SMS are strongly promoted by regulators. The regulators stand to gain from the SMS approach, because the approach transfers some responsibility from the regulator to the airlines. This is potentially an important regulatory human factor. Regulators that mandate an explicit quantifiable level of safety are potentially liable if that level proves insufficient to prevent an accident. SMS can appeal to regulators because the SMS as a blame management system puts regulators at arm’s length from accidents. Further regulatory self-interest is met, in so far that there may be an overall cost reduction to the regulator if there is a move towards getting the regulated bodies to take ownership of more of the risk.
In practice, the regulatory strategy for oversight can be to audit the airlines’ SMS. If this is taken to be a more process-based task, then the auditors can be administrative staff rather than more expensive technical staff. This is not to say that regulators should not seek the most economical method of regulating. Rather, it is to argue there is a potential vulnerability that this economic interest may compromise the quality of the regulatory practice.

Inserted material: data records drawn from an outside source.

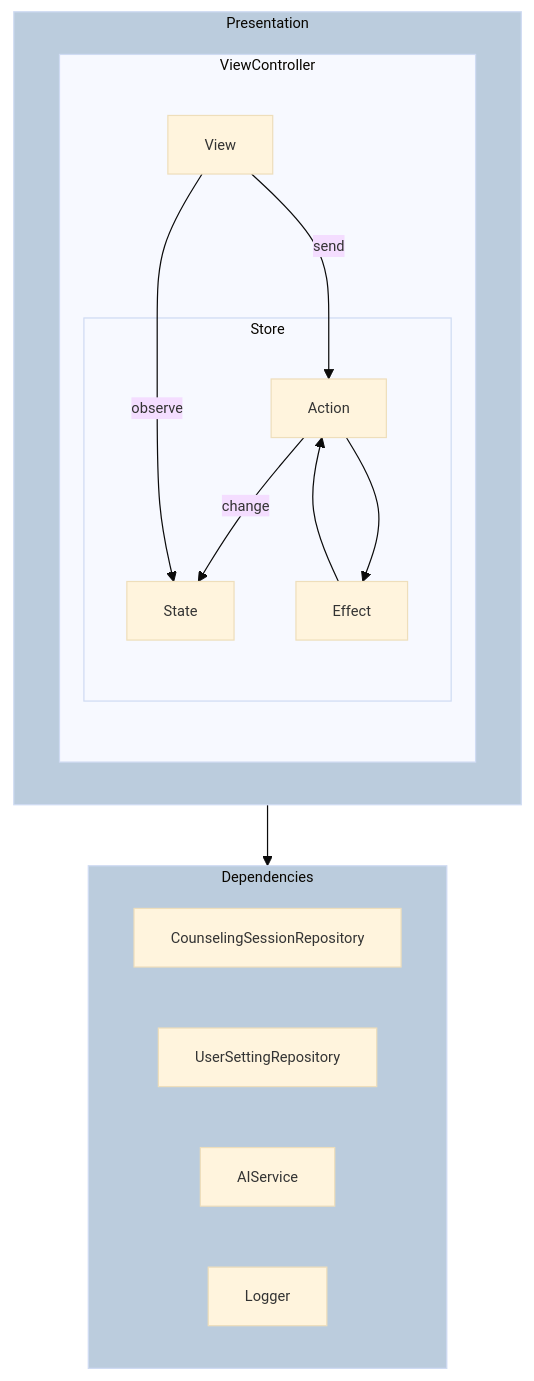
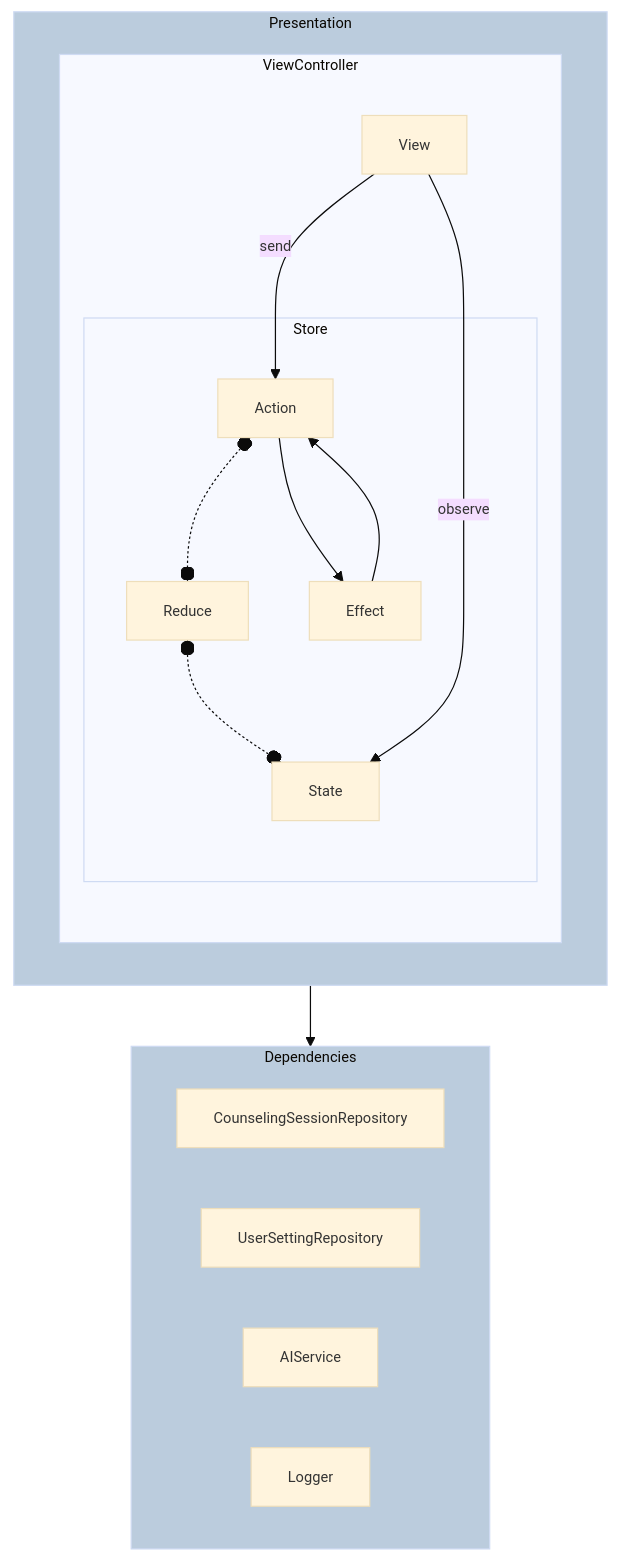
The diagram in README.md (LURKS02/GloomyDiary), drawn with Mermaid before and after one commit.

````diff
--- a/README.md
+++ b/README.md
@@ -62,28 +62,29 @@
 ```mermaid
 %%{init: {"theme": "base", "themeVariables": {"fontSize": "12px", "nodeSpacing": "5"}}}%%
 
 flowchart TD
     subgraph Presentation
     subgraph ViewController
     View -- send --> Action
     subgraph Store
-    Action -- change --> State
+    Action o-.-o Reduce
+    Reduce o-.-o State
     Action --> Effect
     Effect --> Action
     end
     View -- observe --> State
     end
     end
     style Presentation fill:#bcd
 
     subgraph Dependencies
     
     CounselingSessionRepository
     UserSettingRepository
     AIService
     Logger
     end
 
     Presentation-->Dependencies
     style Dependencies fill:#bcd
 ```
````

Diminishing technical resources
Even established, legacy airlines are not immune to accidents. (Canadian Transportation Safety Board)
A potential disadvantage of a shift in the balance of administrative and technical capability is that the technical resource of the regulator as an asset for the industry may diminish and the airlines may then have greater potential to mislead a less-expert regulator. Additionally, SMS, if properly executed, may place less economic burden on the regulator and more on the industry. The vulnerability is that, if an operator is financially challenged, it may produce an ‘economical’ SMS that may be no more than a copy-and-paste of written material that talks the talk but does not walk the walk of any substantive safety practice.
The uncertainty of interpretation of regulation and the ‘system’ part of safety, management can work together to belie the common sense that an SMS really is and turn it into something of such impenetrable techno-bureaucratic complexity that it becomes an area of specialisation that requires an expert. Airlines can outsource this expertise to an SMS commercial consultancy. In this regard marketable features of such a product, such as the protection of the board (the customer) from blame and the claim that the SMS can allow a greater level of productivity for a given level of safety compliance, become potentially biasing factors that undermine the intent of the SMS.
A further disadvantage is the formation of commercial bandwagons. Here the vulnerability is that the commercial providers overemphasise the need for their service such that safety resource is misappropriated within the industry, because airline managers have been persuaded that their greatest risk lies in the area promoted by the commercial band wagoneers.
Because the effectiveness of an SMS depends so much on the will of the operator, we can see how a SMS may make safe operators safer and other operators less safe. Conflicting interest is the fly in the ointment of SMS. The control of such conflicts is too often assumed to be sufficiently safeguarded by vague, easily coerced, aspirational factors such as ‘trust’ and ‘safety culture’. In general, not only might trust-based SMS not work if there are conflicting interests, they might make things much worse. If instead of policing traffic speeds, we relied on drivers’ self-reports of their speeding violations, not only might we expect drivers to not report their speeding but also that they might speed more often. SMS, if not sufficiently safeguarded against conflicting interest, can be a naïve approach that may undermine flight safety.